━━━━━ DATA TO PROCESS

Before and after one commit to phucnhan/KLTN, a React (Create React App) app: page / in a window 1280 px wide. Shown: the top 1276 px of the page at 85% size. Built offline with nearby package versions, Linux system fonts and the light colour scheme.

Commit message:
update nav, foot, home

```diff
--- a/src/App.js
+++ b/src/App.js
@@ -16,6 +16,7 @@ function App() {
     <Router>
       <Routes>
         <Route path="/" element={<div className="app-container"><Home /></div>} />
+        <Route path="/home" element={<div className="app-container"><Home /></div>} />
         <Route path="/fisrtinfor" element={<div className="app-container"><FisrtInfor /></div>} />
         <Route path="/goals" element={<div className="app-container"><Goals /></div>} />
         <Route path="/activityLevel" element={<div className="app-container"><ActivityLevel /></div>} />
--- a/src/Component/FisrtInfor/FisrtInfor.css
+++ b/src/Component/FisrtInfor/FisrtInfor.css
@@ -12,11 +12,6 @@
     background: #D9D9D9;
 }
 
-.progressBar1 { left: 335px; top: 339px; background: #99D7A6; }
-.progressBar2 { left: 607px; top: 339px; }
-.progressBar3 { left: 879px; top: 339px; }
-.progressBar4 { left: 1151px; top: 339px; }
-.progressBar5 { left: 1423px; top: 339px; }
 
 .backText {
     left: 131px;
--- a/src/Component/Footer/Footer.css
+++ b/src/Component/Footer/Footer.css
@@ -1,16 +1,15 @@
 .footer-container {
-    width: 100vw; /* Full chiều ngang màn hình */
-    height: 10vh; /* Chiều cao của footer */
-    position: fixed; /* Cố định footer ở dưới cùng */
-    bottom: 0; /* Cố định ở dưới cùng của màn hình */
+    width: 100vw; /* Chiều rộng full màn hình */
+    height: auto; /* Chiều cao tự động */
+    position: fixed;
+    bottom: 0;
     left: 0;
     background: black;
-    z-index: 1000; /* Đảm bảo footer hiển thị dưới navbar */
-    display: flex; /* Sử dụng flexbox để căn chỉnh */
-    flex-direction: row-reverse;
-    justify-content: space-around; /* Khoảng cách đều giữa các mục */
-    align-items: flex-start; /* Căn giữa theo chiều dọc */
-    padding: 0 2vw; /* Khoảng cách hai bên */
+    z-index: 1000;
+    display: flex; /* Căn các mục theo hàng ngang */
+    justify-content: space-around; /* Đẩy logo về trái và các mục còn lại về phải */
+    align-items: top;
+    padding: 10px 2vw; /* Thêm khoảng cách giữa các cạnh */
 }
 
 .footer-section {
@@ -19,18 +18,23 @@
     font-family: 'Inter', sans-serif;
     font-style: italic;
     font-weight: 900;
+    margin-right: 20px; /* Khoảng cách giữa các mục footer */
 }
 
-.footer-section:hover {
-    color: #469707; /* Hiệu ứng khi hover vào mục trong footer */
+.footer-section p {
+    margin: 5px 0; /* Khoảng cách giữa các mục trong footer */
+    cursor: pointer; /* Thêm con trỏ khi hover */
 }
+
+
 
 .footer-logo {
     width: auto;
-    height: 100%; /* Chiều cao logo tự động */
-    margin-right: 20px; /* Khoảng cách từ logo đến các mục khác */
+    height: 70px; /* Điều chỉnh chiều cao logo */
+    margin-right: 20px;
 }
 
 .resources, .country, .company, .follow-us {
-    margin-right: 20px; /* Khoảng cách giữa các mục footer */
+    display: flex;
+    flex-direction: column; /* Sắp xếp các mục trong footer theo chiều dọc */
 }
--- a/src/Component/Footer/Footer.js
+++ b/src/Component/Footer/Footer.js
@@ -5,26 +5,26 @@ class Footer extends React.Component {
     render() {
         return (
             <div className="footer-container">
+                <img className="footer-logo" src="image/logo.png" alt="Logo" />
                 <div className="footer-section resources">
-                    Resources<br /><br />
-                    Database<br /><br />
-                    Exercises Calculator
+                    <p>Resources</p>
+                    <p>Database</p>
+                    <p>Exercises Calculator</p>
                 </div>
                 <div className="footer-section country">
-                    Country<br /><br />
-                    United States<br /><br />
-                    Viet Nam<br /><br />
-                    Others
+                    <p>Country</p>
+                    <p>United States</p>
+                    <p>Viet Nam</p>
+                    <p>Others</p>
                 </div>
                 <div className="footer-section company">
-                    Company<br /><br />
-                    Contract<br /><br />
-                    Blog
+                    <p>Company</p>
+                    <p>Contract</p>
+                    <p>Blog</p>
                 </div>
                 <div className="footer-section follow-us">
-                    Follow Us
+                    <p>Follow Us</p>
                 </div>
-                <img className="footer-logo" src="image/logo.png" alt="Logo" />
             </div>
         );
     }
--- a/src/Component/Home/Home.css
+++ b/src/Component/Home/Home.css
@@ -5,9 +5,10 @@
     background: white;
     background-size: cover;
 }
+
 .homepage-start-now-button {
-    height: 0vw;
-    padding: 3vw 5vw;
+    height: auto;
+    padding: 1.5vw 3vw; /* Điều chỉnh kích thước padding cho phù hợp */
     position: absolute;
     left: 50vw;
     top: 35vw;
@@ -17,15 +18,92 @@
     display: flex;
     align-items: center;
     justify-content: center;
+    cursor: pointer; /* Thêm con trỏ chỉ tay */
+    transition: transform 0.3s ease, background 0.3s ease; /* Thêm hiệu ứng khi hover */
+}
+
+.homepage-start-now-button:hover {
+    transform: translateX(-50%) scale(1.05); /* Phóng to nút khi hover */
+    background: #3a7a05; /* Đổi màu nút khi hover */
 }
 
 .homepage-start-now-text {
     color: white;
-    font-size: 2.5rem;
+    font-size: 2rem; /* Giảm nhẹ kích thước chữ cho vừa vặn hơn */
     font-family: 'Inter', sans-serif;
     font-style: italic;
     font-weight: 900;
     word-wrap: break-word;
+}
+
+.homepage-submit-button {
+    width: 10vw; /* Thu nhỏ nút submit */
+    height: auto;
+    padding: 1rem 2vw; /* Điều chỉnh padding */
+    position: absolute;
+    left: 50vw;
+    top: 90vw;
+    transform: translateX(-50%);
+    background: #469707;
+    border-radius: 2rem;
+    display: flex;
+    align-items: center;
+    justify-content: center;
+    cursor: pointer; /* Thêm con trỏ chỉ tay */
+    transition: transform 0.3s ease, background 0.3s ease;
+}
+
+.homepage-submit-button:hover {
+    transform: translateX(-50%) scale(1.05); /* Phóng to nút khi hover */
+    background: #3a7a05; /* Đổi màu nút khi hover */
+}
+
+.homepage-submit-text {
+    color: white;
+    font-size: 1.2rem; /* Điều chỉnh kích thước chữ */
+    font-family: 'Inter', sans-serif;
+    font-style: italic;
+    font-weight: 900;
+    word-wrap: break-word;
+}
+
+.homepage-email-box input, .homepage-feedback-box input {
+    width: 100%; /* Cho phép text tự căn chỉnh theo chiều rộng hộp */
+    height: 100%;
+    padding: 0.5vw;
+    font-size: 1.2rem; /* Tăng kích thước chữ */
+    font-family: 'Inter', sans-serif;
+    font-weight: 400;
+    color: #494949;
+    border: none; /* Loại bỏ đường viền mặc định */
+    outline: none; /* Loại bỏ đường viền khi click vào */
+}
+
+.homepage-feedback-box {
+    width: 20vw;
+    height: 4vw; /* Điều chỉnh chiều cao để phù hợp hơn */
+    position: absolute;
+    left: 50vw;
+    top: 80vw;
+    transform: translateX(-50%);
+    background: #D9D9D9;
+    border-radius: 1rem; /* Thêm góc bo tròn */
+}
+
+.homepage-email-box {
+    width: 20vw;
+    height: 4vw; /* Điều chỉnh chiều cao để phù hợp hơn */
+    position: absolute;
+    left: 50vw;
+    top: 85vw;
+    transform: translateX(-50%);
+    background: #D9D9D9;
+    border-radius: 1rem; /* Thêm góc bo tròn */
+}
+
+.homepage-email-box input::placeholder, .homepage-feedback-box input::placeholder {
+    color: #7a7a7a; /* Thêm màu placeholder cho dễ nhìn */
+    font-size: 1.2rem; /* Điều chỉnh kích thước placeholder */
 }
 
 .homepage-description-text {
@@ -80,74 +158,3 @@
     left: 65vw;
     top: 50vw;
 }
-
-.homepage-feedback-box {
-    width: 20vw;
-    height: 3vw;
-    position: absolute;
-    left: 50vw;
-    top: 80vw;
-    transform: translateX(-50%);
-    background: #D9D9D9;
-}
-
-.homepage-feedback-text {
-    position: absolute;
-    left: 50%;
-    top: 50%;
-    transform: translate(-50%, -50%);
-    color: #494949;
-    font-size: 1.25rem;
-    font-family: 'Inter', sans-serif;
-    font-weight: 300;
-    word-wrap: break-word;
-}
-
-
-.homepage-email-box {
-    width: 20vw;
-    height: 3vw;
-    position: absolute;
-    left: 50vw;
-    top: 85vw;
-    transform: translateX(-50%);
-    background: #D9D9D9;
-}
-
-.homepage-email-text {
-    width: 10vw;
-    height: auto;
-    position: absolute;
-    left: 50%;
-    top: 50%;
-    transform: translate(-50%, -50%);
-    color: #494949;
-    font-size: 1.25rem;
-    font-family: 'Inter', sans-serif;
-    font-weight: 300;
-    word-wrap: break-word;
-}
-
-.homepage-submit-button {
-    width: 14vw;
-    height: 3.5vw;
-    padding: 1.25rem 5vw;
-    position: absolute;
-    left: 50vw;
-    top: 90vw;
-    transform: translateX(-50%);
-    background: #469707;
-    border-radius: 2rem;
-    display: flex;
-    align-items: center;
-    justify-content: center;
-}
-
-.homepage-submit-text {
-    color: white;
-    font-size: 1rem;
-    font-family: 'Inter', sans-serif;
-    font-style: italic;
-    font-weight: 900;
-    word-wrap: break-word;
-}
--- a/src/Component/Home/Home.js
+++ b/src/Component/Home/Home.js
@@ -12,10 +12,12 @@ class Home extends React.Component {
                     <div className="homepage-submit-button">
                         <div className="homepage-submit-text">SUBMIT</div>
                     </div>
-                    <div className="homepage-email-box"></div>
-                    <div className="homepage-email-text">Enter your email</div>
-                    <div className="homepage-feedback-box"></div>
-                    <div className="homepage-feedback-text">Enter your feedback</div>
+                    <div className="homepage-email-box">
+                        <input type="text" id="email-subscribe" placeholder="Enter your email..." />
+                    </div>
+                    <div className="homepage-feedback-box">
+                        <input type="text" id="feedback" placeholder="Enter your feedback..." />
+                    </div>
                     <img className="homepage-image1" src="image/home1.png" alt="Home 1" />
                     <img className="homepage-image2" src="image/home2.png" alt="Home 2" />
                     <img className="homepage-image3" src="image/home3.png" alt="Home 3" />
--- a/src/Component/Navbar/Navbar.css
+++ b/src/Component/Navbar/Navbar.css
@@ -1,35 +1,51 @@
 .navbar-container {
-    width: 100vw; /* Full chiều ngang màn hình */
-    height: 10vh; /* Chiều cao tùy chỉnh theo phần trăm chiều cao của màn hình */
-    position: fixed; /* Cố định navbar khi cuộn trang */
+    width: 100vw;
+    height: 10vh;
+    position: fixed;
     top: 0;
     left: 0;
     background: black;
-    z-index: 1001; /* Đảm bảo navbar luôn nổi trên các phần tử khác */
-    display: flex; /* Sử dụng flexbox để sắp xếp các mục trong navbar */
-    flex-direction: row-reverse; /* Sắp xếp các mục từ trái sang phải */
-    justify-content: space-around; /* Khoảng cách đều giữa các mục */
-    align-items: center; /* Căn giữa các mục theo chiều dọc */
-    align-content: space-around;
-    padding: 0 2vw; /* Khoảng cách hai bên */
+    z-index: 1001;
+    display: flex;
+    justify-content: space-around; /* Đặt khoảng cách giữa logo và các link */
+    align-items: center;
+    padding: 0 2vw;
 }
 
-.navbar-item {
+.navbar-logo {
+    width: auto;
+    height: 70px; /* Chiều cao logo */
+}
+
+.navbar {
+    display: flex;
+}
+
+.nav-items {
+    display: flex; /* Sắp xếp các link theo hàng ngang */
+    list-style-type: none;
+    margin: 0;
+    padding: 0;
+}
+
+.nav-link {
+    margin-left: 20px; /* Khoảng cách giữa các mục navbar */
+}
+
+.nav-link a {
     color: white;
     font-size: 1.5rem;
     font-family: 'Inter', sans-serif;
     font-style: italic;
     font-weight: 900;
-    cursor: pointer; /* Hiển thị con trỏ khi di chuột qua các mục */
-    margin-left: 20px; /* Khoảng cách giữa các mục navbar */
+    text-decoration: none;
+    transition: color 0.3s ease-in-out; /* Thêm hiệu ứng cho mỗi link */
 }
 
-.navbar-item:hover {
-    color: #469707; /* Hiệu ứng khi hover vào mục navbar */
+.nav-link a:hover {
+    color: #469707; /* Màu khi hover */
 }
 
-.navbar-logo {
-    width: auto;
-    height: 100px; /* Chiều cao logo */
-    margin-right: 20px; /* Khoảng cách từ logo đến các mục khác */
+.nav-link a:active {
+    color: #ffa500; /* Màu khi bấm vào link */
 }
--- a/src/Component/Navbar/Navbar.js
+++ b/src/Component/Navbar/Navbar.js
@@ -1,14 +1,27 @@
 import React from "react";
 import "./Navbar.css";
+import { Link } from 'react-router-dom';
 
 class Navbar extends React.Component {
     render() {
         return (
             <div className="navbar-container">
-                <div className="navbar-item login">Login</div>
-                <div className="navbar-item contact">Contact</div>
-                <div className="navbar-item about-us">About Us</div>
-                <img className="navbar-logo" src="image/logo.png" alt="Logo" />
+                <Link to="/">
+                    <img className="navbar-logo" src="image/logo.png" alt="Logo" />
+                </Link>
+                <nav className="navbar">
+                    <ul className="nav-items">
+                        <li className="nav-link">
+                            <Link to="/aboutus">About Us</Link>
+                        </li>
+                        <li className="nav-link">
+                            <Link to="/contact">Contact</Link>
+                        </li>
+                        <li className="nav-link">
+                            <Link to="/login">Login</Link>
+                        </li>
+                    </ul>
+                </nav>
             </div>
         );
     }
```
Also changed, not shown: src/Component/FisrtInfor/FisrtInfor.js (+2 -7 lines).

━━━━━━━━━━

**PROBLEM DESCRIPTION:** Copy out the lines of the records above in which the string "path" appears.

**RESPONSE TO THE TASK:**
         <Route path="/" element={<div className="app-container"><Home /></div>} />
+        <Route path="/home" element={<div className="app-container"><Home /></div>} />
         <Route path="/fisrtinfor" element={<div className="app-container"><FisrtInfor /></div>} />
         <Route path="/goals" element={<div className="app-container"><Goals /></div>} />
         <Route path="/activityLevel" element={<div className="app-container"><ActivityLevel /></div>} />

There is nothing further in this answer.